*** Data for this exercise ***
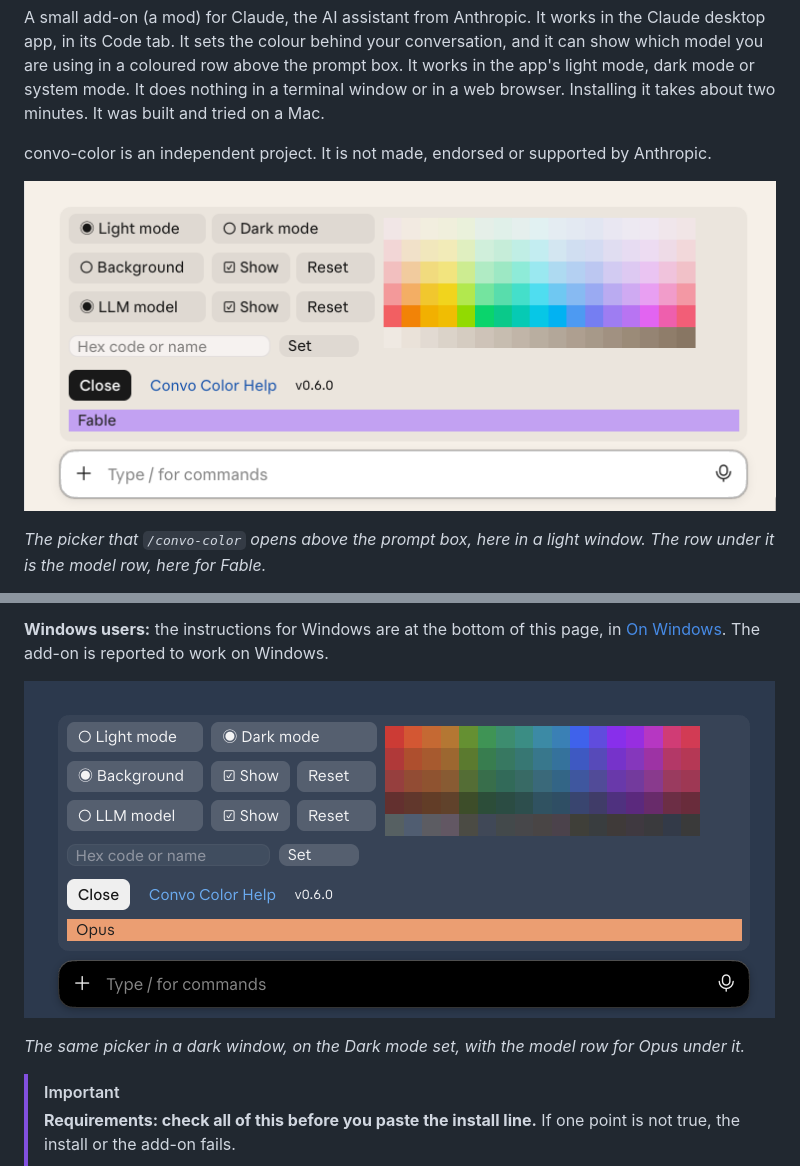
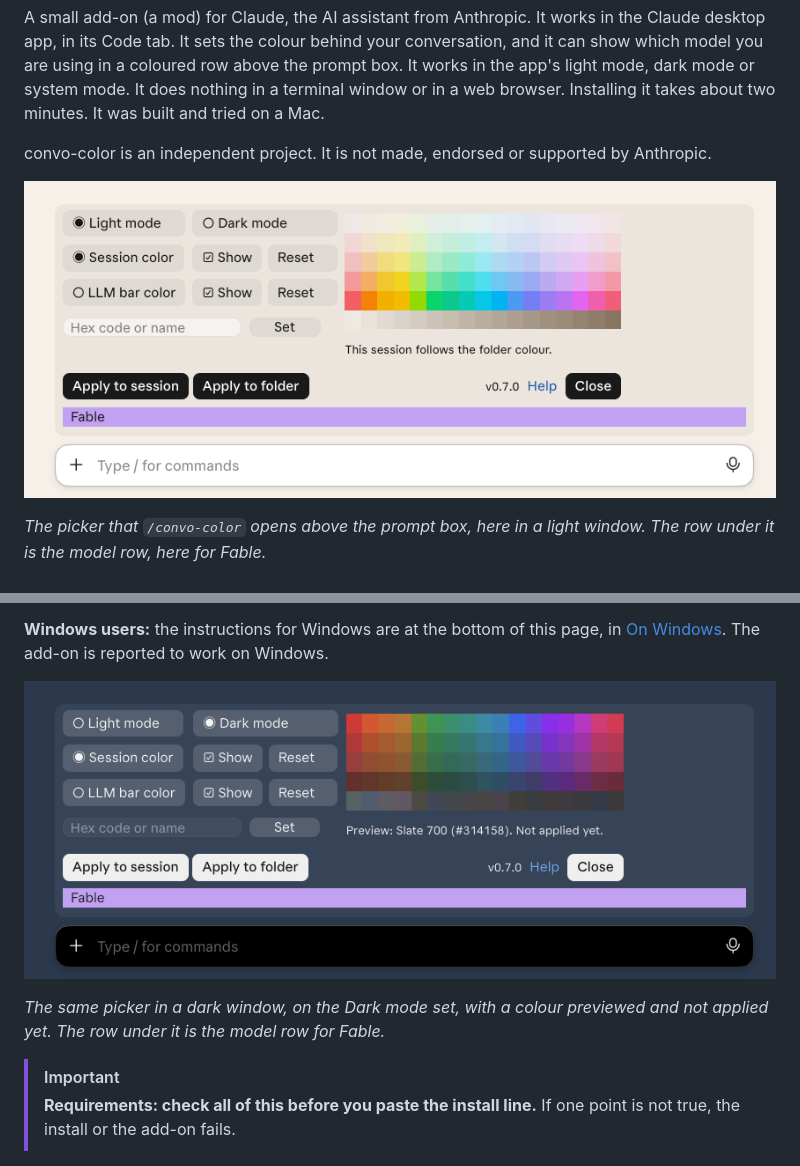
Before and after one commit to paul-van-cotthem/claude-convo-color, a Markdown page: README.md, 2 parts joined by grey strips. Rendered like a GitHub page; pictures changed too: docs/picker-dark.png, docs/picker-light.png.

Commit message:
README: pictures of the 0.7.0 picker, with their alt text and the caption of the dark one
Co-Authored-By: Claude Fable 5.2 <noreply@anthropic.com>

```diff
--- a/README.md
+++ b/README.md
@@ -4,7 +4,7 @@ A small add-on (a mod) for Claude, the AI assistant from Anthropic. It works in
 
 convo-color is an independent project. It is not made, endorsed or supported by Anthropic.
 
-![The colour picker in a light window: the buttons Light mode and Dark mode, the lines Background and LLM model each with Show and Reset, a field marked Hex code or name with Set, Close, the link Convo Color Help and the version, six lines of light colour swatches, and under the picker a violet row that says Fable](docs/picker-light.png)
+![The colour picker in a light window: the buttons Light mode and Dark mode, the lines Session color and LLM bar color each with Show and Reset, a field marked Hex code or name with Set, the buttons Apply to session and Apply to folder, six lines of light colour swatches with the line This session follows the folder colour under them, then the version, the link Help and the button Close, and under the picker a violet row that says Fable](docs/picker-light.png)
 
 *The picker that `/convo-color` opens above the prompt box, here in a light window. The row under it is the model row, here for Fable.*
 
@@ -31,9 +31,9 @@ Two other things change with the conversation colour:
 
 **Windows users:** the instructions for Windows are at the bottom of this page, in [On Windows](#on-windows). The add-on is reported to work on Windows.
 
-![The same colour picker in a dark window, on its Dark mode set of five lines of deep colour swatches, with Background chosen and an orange row under it that says Opus](docs/picker-dark.png)
+![The same colour picker in a dark window, on its Dark mode set of five lines of deep colour swatches, with Session color chosen, a line under the swatches that says Preview: Slate 700 (#314158). Not applied yet, and under the picker a violet row that says Fable](docs/picker-dark.png)
 
-*The same picker in a dark window, on the Dark mode set, with the model row for Opus under it.*
+*The same picker in a dark window, on the Dark mode set, with a colour previewed and not applied yet. The row under it is the model row for Fable.*
 
 > [!IMPORTANT]
 > **Requirements: check all of this before you paste the install line.** If one point is not true, the install or the add-on fails.
```
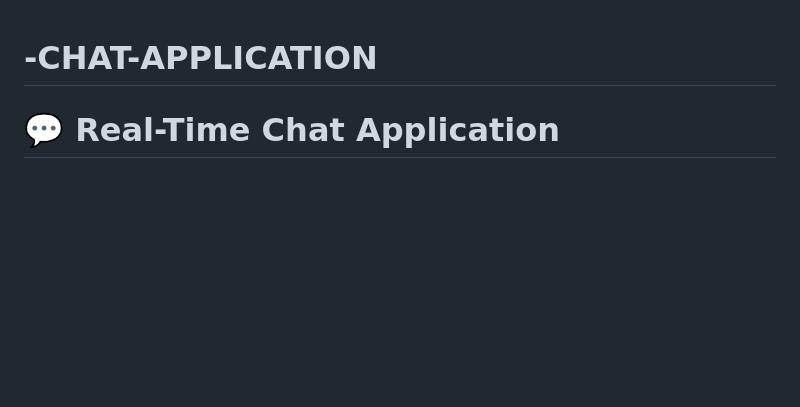
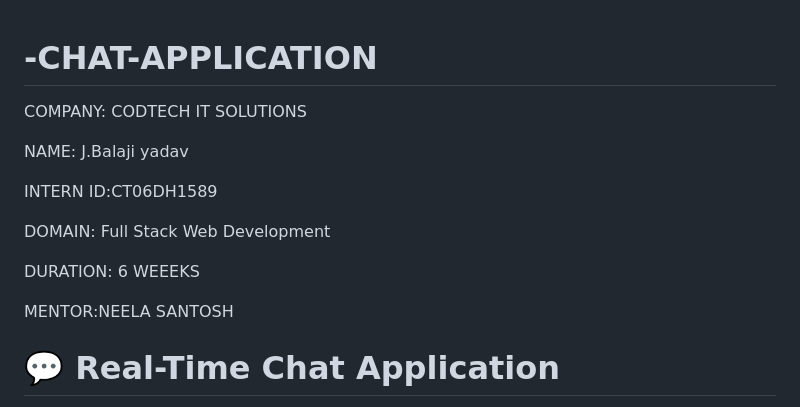
Before and after one commit to balajibaluuuu49/-CHAT-APPLICATION, a Markdown page: README.md, the part around the change. GitHub-like rendering; blank space fills up the shorter version.

```diff
--- a/README.md
+++ b/README.md
@@ -1,4 +1,15 @@
 # -CHAT-APPLICATION
+COMPANY: CODTECH IT SOLUTIONS
+
+NAME: J.Balaji yadav
+
+INTERN ID:CT06DH1589
+
+DOMAIN: Full Stack Web Development
+
+DURATION: 6 WEEEKS
+
+MENTOR:NEELA SANTOSH
 # 💬 Real-Time Chat Application
 
 
```
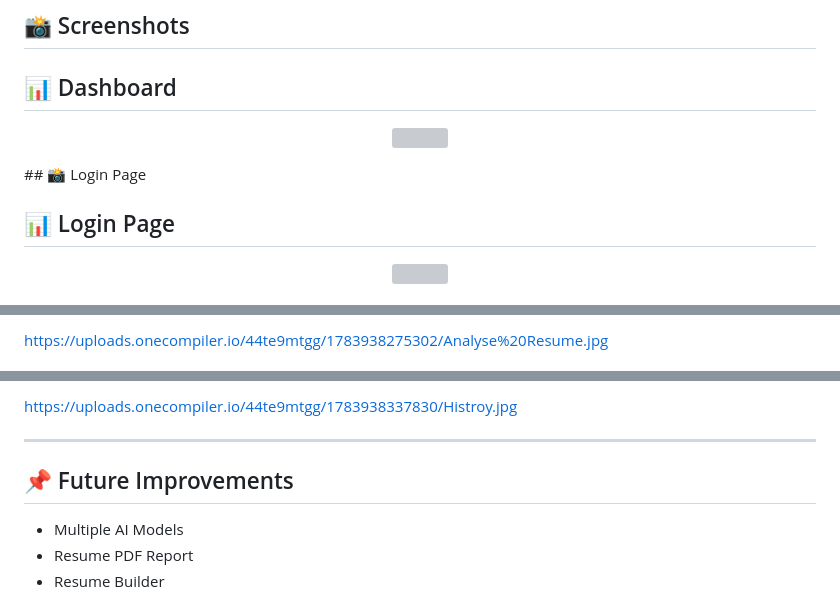
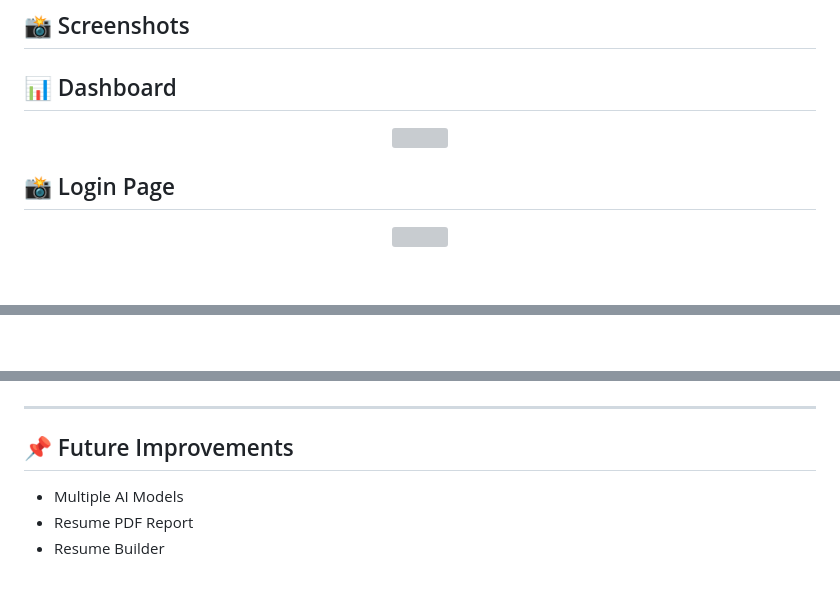
Before and after one commit to SP5558/AI-Career-Copilot, a Markdown page: README.md, 3 parts joined by grey strips. Rendered like a GitHub page; blank space fills up the shorter version; grey boxes are pictures that could not be loaded.

Commit message:
Fix headings and image links in README.md

```diff
--- a/README.md
+++ b/README.md
@@ -139,8 +139,7 @@ http://127.0.0.1:5000
 <p align="center">
   <img src="https://uploads.onecompiler.io/44te9mtgg/1783938361761/Dashboard.jpg" width="900">
 </p>
-## 📸 Login Page
-<h2>📊 Login Page</h2>
+<h2>📸 Login Page</h2>
 
 <p align="center">
   <img src="https://uploads.onecompiler.io/44te9mtgg/1783938384036/Login%20.jpg" width="900">
@@ -150,3 +152,2 @@ http://127.0.0.1:5000
 
-https://uploads.onecompiler.io/44te9mtgg/1783938275302/Analyse%20Resume.jpg
 
@@ -154,5 +158,4 @@ https://uploads.onecompiler.io/44te9mtgg/1783938275302/Analyse%20Resume.jpg
 
-https://uploads.onecompiler.io/44te9mtgg/1783938337830/Histroy.jpg
 
 ---
 
```
Also changed, not shown: other parts of README.md (+8 -2 lines).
*** End of Data for this exercise ***
Aim of the task: Check each line of the listing above for the string "other", then report only how many lines have it.

Result for this task: 2